One of the demonstrations we do in our show is the classic chemistry experiment called the Chemical Chameleon. This is a color changing reaction that proceeds on its own through a number of different beautiful colors, and involves some really interesting chemistry.
The demonstration is done by preparing two solutions.
About 2mg potassium permanganate (chemical symbol: KMnO4) is dissolved in 50mL of distilled water. We only need a tiny amount of this, because it creates a very intense purple color in solution and can be too dark to see if too much is used.
6g of sugar (C12H22O11) and 10g of sodium hydroxide (NaOH, also known as Lye) is dissolved in about 750mL of distilled water.
Note: It’s always important to use distilled water in any chemistry experiment, because we want to make sure to avoid any sources of contamination. Tap water has lots of other things in it that are good for you, but might be bad for a chemical reaction.
Simply pouring solution A into solution B gets things going! For best results, we swirl the flask to get everything well mixed. Immediately, the deep purple color of solution A changes to blue, and very quickly after that turns green. Then, much more slowly, over a few minutes, the green fades into a yellow-orange. This is actually caused by tiny solid particles of a new chemical, manganese dioxide (MnO2) that’s been formed during the reaction. If allowed to sit long enough, these will settle to the bottom and the color of the liquid will turn clear again!
Here’s a video of the experiment in action!
(Note: This is test footage that will be replaced with a nicer demo soon.)
Even though this experiment is easy to perform, there’s actually some really complicated and interesting chemistry going on! It involves something called a redox reaction. This basically means that new compounds are formed when one chemical takes electrons from another chemical. Here, the potassium permanganate is reduced, meaning it gains electrons, and the sugar is oxidized, meaning it loses some.
This happens in two steps. In the first step, the permanganate ion (the part of the potassium permanganate that changes) is reduced to the manganate ion:
MnO4– + e– → MnO4-2
The compound on the left is purple, and the one on the right is green. As this reaction is going, there is some purple and some green in the solution and these combine to make it look blue at the beginning.
Next, the green manganate is reduced again into manganese dioxide:
MnO4-2 + 2H2O + 2e– → MnO2 + 4OH–
The manganese dioxide is a brown solid, but it’s in such tiny particles that it appears to make the liquid turn yellow.
So, that’s how you make colors with chemistry!

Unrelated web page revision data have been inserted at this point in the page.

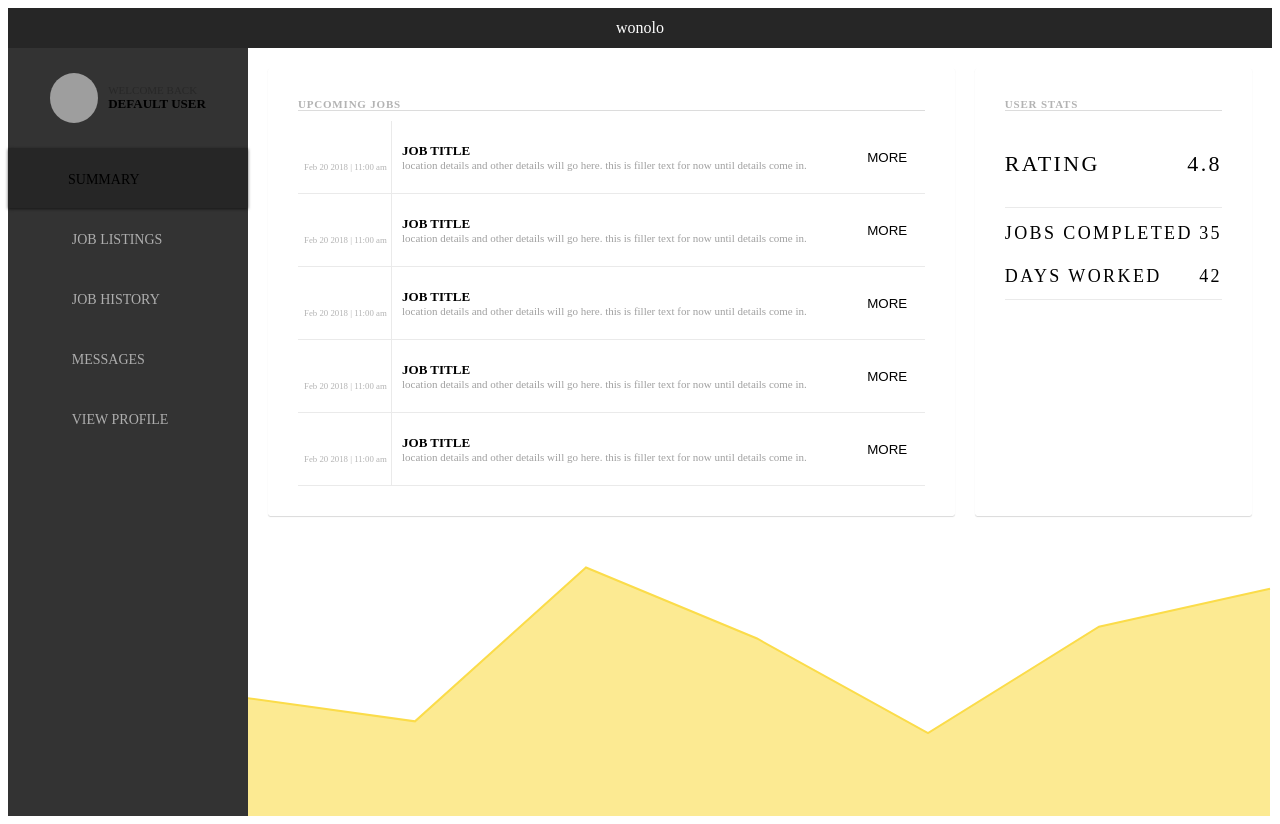
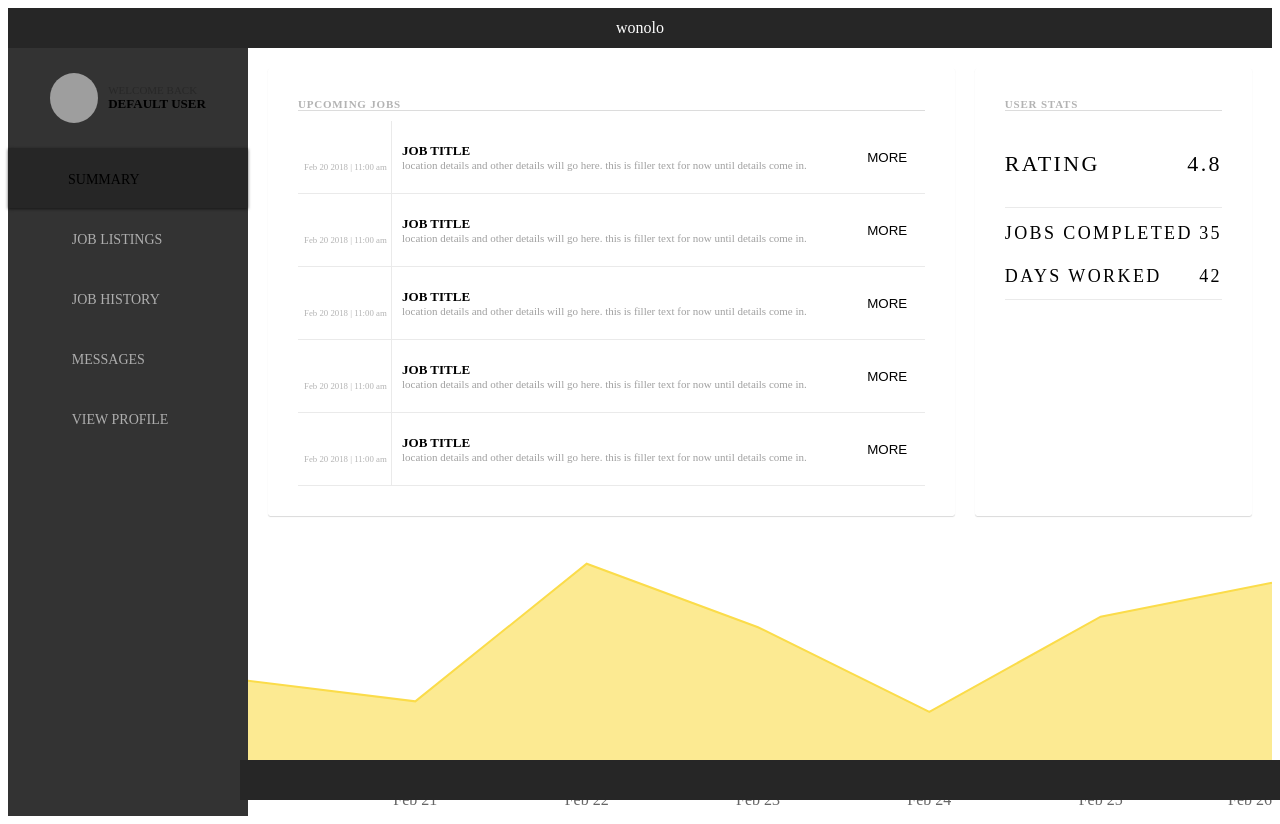
Before and after one commit to tiffaphm/not_wnl_platform, a React app: page / in a window 1280 px wide. Built offline with nearby package versions, Linux system fonts and the light colour scheme; grey boxes are pictures that could not be loaded; the HTML template or start-up script is replaced by a standard one.

Commit message:
fix tooltip on userchart

```diff
--- a/client/src/components/DashboardSubComponents/UserChart.jsx
+++ b/client/src/components/DashboardSubComponents/UserChart.jsx
@@ -1,5 +1,5 @@
 import React, { Component } from 'react';
-import { AreaChart, Area, ResponsiveContainer, Tooltip } from 'recharts';
+import { AreaChart, Area, XAxis, ResponsiveContainer, Tooltip } from 'recharts';
 import '../styles/UserChart.css';
 
 class UserChart extends Component {
@@ -23,11 +23,14 @@ class UserChart extends Component {
     return (
       <div className="user-chart-container">
         <ResponsiveContainer width="100%" height="100%">
-          <AreaChart data={this.state.data} margin={{left: -4, right: 2}}>
+          <AreaChart data={this.state.data} margin={{left: -4}}>
             <Tooltip />
+            <XAxis dataKey="name"/>
             <Area dataKey="amt" stroke={this.state.colors[0]} fill={this.state.colors[0]} strokeWidth={2} activeDot={{r: 8}} />
           </AreaChart>
         </ResponsiveContainer>
+        <div className="user-chart-footer">
+        </div>
       </div>
     );
   }
--- a/client/src/components/styles/UserChart.css
+++ b/client/src/components/styles/UserChart.css
@@ -3,3 +3,13 @@
   grid-column: bottom-start / bottom-end;
   /*background-color: blue;*/
 }
+
+.user-chart-footer {
+  position: fixed;
+  height: 40px;
+  background-color: #262626;
+  bottom: 0px;
+  right: 0px;
+  margin-bottom: 0px;
+  width: calc(100% - 240px);
+}
```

I’ve gotten several requests in the comments to talk about disposal, so I thought I’d mention it here. Proper disposal is an extremely important part of any chemistry experiment, to keep yourself and others safe and to protect the environment. In this experiment, the sugar is reduced to a different type of sugar (which is nonhazardous), and the potassium permanganate becomes manganese dioxide (MnO2, which is also harmless). The only thing we need to worry about is the NaOH, and this is easily neutralized by the addition of some acid until a pH of 7 is reached. I usually use 9.5M hydrochloric acid (standard concentration of hardware-store grade acid), which means we need about 26mL of acid to fully neutralize the solution. The resulting solution of sugary, salty water is then perfectly safe to pour down the drain.